[[ Data extract, beginning ]]
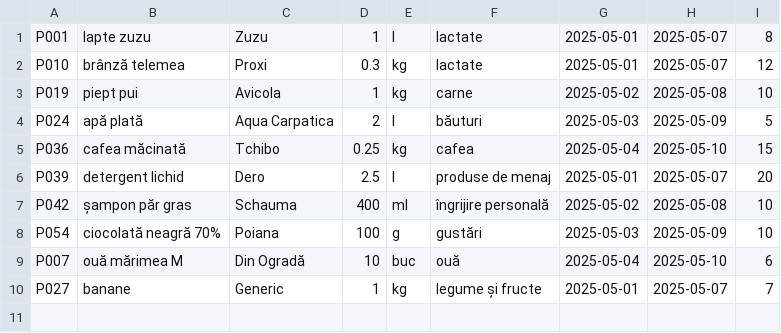
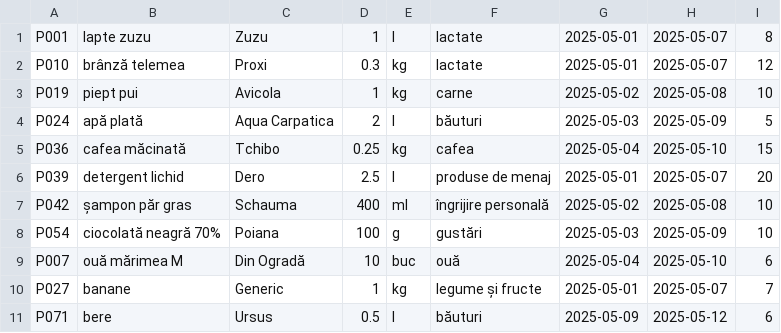
Before and after one commit to engelInes/Price-Comparator-Backend, a CSV file: price-comparator/src/main/resources/data/profi_discounts_2025-05-01.csv, drawn as a sheet; the diff names each change by its address in the sheet, - before the commit and + after, or states it on an @@ line.

Commit message:
implemented displaying new discounts, price trends and best discounts functonalities

```diff
--- a/price-comparator/src/main/resources/data/profi_discounts_2025-05-01.csv
+++ b/price-comparator/src/main/resources/data/profi_discounts_2025-05-01.csv
+row 11: P071 | bere | Ursus | 0.5 | l | băuturi | 2025-05-09 | 2025-05-12 | 6
```
Also changed, not shown: price-comparator/src/main/resources/data/profi_2025-05-08.csv, price-comparator/src/main/resources/data/profi_discounts_2025-05-08.csv, 29 other files.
[[ Data extract, end ]]
### Task description
Write out the records above exactly as they stand, leaving out every picture.

### Output of the task
Before and after one commit to engelInes/Price-Comparator-Backend, a CSV file: price-comparator/src/main/resources/data/profi_discounts_2025-05-01.csv, drawn as a sheet; the diff names each change by its address in the sheet, - before the commit and + after, or states it on an @@ line.

Commit message:
implemented displaying new discounts, price trends and best discounts functonalities

```diff
--- a/price-comparator/src/main/resources/data/profi_discounts_2025-05-01.csv
+++ b/price-comparator/src/main/resources/data/profi_discounts_2025-05-01.csv
+row 11: P071 | bere | Ursus | 0.5 | l | băuturi | 2025-05-09 | 2025-05-12 | 6
```
Also changed, not shown: price-comparator/src/main/resources/data/profi_2025-05-08.csv, price-comparator/src/main/resources/data/profi_discounts_2025-05-08.csv, 29 other files.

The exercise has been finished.